Blackberries at Night- Part II
Food memories have been sneaking up on me lately. I don’t know if it’s melancholy, home sickness or most likely the coming together of a myriad of food memories but blackberries are on my mind. It could be that I am now able to sit in my itty bitty backyard in my new deck chair enjoying the summer air. All those summertime childhood memories of blackberries, bats and fireflies. I grew up on a bumpy back road that followed a few of the bends of the Charles River outside of Boston. During those long summer nights we would pass the time my sister, brother and the other neighborhood kids could be found picking and in quick form, eating blackberries by day; catching the lightening bugs in the early evening and then chasing bats by night. Now I sit in my backyard with a martini glass in my hand. Those summers were different, full, luxurious and relished. I needed to get closer to that time.
So on this one Marin night feeling food nostalgic I started the evening with a cocktail concoction featuring blackberries and then moved on to a dinner of lobster ravioli which was in need of a sauce. After some rummaging in the IBK* which produced some butter, a generous pinch of brown sugar, vinegar and a handful of blackberries all in a saucepan for a few minutes producing a reduction sauce, and a topping of a few toasted crushed hazelnuts. To those of you who may think this odd try it first.
Blackberries are also called a bramble referring the thorny plant from which they are picked. According to my botanical guide the name of the bush is derived from brambel, or brymbyl, signifying prickly.
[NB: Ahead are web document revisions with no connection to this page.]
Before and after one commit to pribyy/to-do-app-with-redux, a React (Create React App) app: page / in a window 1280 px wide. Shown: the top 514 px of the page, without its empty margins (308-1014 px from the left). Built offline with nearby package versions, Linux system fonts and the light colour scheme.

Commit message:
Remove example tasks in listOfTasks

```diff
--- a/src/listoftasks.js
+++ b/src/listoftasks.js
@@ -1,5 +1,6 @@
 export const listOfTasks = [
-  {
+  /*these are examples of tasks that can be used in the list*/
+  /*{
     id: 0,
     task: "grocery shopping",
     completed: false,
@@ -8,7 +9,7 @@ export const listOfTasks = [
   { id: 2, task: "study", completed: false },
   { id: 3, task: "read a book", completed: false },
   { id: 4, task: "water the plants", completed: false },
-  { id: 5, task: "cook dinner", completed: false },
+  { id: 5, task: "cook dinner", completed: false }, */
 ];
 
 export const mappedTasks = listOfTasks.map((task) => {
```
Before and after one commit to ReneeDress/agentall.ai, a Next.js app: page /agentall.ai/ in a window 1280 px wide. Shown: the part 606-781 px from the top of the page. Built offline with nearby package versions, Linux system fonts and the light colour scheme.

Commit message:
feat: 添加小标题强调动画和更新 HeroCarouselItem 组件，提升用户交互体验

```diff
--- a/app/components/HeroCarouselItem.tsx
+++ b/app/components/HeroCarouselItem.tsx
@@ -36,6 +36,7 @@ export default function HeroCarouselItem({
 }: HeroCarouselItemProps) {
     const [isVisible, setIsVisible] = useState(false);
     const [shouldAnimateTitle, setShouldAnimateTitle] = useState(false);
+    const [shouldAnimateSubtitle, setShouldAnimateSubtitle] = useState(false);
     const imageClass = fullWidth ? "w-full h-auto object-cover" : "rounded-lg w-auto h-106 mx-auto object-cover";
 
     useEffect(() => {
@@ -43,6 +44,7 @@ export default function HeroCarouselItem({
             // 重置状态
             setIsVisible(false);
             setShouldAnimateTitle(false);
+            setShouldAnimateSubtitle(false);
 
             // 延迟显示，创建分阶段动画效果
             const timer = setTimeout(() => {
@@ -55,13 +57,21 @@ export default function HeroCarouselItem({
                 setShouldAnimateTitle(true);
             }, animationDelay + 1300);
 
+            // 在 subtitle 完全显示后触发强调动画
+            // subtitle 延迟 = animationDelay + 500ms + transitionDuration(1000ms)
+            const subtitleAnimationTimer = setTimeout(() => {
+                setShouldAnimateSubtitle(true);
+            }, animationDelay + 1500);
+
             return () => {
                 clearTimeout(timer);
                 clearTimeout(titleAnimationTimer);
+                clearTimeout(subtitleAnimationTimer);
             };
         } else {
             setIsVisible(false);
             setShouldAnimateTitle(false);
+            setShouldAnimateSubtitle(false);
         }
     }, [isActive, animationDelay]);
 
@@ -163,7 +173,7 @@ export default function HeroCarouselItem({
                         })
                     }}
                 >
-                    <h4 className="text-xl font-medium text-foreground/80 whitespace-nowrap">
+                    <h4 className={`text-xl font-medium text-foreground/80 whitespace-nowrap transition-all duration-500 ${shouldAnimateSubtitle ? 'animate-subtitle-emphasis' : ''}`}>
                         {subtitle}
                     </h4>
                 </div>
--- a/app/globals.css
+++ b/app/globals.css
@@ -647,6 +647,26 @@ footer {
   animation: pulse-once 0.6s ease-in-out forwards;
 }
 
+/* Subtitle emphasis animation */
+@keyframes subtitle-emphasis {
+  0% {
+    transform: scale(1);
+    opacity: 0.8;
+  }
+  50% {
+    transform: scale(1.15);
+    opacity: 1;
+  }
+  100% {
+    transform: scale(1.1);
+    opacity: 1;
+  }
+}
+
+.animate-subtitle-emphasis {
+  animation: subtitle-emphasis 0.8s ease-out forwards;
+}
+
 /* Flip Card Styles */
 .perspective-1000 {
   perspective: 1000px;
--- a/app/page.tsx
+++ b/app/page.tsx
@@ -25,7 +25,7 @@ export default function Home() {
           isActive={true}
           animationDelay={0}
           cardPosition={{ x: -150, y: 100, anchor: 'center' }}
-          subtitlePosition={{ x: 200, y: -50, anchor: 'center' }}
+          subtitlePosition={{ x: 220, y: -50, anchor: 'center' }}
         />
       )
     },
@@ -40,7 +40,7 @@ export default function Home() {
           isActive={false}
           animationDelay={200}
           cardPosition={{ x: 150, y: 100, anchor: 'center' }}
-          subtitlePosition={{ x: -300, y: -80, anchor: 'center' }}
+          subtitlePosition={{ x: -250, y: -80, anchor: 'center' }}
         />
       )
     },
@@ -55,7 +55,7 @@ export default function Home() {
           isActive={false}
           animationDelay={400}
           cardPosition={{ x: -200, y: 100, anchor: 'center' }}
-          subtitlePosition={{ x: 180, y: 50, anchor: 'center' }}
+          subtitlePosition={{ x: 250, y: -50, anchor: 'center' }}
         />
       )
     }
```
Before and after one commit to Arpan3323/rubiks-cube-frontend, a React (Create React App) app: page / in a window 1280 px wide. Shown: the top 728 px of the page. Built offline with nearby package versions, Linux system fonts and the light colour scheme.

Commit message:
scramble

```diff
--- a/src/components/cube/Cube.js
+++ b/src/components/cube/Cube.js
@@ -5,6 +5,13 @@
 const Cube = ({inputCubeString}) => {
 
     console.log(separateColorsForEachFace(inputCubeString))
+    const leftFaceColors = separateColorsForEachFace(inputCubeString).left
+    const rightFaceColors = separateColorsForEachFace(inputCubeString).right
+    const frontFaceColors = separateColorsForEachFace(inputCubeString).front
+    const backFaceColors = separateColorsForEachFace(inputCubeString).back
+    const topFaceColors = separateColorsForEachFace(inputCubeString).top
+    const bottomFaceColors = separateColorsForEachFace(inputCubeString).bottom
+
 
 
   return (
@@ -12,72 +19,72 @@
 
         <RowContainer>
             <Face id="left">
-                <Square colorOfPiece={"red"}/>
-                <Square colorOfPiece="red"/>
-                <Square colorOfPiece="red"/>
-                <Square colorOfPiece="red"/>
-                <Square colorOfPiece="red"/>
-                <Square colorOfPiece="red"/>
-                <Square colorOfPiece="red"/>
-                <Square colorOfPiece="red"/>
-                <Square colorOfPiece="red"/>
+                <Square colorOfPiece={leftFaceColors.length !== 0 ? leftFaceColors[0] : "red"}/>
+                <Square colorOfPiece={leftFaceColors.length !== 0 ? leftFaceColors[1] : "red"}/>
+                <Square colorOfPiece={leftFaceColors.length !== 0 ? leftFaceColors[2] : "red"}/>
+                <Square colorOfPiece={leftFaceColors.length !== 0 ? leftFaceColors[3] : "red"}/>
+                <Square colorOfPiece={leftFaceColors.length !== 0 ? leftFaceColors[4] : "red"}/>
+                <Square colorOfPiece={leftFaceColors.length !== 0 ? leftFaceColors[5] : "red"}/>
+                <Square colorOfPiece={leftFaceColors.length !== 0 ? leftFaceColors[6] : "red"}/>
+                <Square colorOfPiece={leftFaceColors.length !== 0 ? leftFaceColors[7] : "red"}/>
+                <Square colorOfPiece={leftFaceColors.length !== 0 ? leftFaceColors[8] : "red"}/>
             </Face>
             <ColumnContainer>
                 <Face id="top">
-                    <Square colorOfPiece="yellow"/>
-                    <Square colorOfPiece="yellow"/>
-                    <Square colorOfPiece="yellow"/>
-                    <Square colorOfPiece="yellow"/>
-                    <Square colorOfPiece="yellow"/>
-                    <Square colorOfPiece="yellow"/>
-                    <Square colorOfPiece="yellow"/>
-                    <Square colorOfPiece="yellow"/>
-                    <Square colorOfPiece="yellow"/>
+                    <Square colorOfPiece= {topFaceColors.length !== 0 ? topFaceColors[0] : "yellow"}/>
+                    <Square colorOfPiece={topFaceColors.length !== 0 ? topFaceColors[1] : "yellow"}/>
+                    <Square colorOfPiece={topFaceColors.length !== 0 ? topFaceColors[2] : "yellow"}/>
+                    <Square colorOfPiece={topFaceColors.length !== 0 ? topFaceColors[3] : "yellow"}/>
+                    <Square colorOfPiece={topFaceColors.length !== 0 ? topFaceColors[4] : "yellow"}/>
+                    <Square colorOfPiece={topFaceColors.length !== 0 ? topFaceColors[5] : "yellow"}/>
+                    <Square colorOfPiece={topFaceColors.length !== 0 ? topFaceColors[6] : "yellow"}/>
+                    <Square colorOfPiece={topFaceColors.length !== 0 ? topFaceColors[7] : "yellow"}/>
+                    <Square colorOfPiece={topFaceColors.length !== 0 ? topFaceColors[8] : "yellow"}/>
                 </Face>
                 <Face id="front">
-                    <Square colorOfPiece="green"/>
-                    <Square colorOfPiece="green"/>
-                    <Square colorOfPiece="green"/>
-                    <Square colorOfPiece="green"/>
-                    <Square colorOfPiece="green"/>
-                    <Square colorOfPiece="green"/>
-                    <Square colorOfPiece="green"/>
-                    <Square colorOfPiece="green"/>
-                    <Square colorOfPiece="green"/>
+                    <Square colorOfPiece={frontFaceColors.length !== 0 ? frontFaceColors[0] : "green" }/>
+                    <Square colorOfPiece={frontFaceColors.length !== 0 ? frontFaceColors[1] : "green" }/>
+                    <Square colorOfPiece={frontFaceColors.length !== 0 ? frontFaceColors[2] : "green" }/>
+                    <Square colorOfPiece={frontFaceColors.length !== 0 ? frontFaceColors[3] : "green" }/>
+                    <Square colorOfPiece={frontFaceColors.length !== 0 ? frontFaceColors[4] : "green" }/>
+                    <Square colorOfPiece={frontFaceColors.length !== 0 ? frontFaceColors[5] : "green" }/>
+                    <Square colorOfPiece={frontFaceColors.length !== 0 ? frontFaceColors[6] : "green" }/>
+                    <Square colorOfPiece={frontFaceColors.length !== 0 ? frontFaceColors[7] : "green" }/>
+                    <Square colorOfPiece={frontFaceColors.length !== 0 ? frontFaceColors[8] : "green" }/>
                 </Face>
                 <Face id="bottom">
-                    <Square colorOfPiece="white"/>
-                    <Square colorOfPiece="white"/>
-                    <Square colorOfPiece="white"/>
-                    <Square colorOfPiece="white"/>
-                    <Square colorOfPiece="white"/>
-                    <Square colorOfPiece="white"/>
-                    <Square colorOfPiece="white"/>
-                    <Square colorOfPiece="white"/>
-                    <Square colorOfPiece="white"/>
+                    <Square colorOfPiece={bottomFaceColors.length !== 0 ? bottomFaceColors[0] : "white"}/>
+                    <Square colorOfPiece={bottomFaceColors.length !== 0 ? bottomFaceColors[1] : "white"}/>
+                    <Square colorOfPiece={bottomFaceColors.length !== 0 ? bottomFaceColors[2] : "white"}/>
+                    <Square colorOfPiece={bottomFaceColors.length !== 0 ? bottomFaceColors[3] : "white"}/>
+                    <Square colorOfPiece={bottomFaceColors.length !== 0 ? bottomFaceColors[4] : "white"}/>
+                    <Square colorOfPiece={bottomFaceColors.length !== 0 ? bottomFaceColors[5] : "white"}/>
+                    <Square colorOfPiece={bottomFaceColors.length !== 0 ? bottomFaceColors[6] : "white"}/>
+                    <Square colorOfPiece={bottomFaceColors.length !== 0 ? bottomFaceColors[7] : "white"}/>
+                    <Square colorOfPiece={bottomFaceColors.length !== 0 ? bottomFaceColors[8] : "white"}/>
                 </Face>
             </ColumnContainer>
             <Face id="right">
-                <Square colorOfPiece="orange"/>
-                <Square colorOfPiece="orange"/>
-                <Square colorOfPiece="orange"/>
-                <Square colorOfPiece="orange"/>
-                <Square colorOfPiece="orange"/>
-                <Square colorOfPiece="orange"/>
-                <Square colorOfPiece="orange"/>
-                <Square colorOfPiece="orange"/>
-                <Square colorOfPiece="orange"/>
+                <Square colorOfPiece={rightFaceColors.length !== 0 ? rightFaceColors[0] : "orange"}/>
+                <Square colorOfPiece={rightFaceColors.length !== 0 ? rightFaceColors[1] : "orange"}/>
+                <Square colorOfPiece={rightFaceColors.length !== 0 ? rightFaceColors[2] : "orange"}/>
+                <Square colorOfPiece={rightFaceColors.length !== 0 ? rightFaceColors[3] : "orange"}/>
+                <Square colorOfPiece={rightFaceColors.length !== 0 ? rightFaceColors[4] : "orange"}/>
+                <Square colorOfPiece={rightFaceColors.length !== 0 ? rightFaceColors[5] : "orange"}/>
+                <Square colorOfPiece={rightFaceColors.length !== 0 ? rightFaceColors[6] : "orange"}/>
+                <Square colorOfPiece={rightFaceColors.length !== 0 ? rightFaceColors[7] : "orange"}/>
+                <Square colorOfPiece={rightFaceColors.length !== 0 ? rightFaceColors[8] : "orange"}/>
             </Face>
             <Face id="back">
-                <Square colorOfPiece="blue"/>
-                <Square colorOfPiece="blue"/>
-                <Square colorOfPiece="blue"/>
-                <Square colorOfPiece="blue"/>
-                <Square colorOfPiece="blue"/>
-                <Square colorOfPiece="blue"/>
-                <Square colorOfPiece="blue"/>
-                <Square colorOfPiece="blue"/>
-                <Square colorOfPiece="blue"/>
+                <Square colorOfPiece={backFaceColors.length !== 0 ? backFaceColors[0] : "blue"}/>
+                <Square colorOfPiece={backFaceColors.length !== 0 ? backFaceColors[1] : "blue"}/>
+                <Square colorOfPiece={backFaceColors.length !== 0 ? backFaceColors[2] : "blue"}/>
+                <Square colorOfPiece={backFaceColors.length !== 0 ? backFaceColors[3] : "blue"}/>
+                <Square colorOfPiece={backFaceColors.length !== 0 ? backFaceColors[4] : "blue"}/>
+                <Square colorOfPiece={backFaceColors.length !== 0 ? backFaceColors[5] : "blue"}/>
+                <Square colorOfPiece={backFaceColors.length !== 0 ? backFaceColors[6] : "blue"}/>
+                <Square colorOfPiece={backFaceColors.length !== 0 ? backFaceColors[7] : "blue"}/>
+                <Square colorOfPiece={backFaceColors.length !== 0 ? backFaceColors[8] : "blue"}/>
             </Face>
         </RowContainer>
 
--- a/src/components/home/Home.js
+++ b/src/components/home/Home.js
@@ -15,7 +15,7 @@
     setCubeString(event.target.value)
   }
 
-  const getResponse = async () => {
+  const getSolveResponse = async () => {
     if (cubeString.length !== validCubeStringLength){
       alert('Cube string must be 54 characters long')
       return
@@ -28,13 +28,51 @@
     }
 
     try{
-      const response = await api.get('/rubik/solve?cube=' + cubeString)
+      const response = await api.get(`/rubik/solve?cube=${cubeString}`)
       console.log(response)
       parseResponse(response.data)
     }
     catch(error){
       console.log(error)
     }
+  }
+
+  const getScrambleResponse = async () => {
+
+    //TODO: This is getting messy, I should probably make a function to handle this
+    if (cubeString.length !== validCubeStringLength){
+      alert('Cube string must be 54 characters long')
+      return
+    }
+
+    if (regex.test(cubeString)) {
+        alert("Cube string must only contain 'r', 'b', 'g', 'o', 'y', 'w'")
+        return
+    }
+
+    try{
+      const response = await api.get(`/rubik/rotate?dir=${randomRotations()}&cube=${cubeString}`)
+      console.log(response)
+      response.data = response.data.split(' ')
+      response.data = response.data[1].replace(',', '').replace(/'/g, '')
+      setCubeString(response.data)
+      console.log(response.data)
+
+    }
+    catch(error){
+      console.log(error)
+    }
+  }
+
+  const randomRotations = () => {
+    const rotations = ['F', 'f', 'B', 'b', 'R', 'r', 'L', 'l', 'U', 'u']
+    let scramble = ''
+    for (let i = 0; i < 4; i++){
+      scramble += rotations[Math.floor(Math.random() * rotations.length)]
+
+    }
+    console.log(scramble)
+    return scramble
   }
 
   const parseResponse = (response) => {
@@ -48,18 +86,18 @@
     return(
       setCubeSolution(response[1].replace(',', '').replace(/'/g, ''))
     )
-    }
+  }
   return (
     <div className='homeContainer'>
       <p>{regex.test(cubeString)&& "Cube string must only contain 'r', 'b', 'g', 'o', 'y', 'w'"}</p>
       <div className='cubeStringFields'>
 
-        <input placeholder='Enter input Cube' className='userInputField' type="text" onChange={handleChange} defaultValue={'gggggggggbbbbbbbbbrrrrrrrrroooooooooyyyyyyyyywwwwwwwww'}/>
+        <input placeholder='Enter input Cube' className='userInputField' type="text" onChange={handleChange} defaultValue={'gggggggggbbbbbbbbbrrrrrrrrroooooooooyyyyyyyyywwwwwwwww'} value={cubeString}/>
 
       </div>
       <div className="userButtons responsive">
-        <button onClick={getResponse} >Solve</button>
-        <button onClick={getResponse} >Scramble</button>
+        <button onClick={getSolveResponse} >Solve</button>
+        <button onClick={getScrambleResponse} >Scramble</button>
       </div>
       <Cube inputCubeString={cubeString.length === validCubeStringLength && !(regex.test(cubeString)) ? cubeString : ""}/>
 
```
And that is the truth, all that sweetness is yours if you have patience and a good pair of garden gloves.
A few years ago on a road trip that took me and C. through Oregon we stumbled upon a few brambles of Marionberries that were the essence of that warm summer day. What I didn’t know then is that there are many, many varieties of blackberries–at last count about 250: boysenberry, thorn less evergreen and the marionberry. These varieties constitute about 95% of all cultivated blackberries which in North America are primarily found in Oregon, California and Washington. In fact in Oregon farmers grow more than 30 million pounds of this most widely planted blackberry cultivar; it is available in season for only a few weeks beginning in mid-July and ending in early-August.
In California, we have our own special variation on theme. We have olallieberries. A berry of complicated lineage, olallieberries, were an unknown berry to me before living on the West Coast. It’s a cross between the loganberry (which is a hybrid of the "marion" blackberry and raspberry) and the youngberry (which is a marriage between the "marion" blackberry and dewberry). Given the strong predominance of blackberry it appears very similar to the blackberry. Years ago some folks in Oregon were experimenting and came up with olallieberries but they didn’t take to the soil but the plant did like the California coast.
And in particular Swanton’s in Davenport. This weekend I found myself on a day trip south toward Santa Cruz and ended up at the annual Swanton’s strawberry u-pick which happily coincided with the 3-week olallieberry picking window. How lucky can a girl get? Picking is gentle and hard work. And now I am bursting with berries, 8#. There were a few lucky recipients late Sunday afternoon when the blackberry truck pulled up to their door.
There are a number of recipes that are now in my queue which are link below. In the meanwhile enjoy my post-work backyard cocktail, Blackberry Noir. It may not be fireflies, bats and the river road but it’s my own form of sublime relishment today.
To store: Keep blackberries in the fridge, without washing them, but they are delicate and need to be eaten as soon as possible. Blackberries can be frozen and included in pie or crumble fillings.
*IBK = Itty Bitty Kitchen *Illustration by Paula Becker
Blackberry Noir Martini
Yield: 2 + martinis.
1 tsp simple sugar
1/2 cup blackberries
2 lemon wedges
1/2 cup vodka (or gin) (adjust to your liking!)
1 tablespoon Contrieau (or o.j.)
1 tablespoons fresh lemon juice.
In a small food processor, puree the berries and lemon juice.
Prepare two martini glasses: rub the rims with lemons, then pour a layer of superfine sugar on a plate and twirl the glasses in it. Place them in the freezer.
Fill a martini shaker with ice, then add the vodka (or gin), Contrieau. Add 1 tablespoons of the culled simple syrup and a bit of the berry puree–a little goes a long way. There will be more for later. Shake well for abotu 10 seconds and strain into the glasses.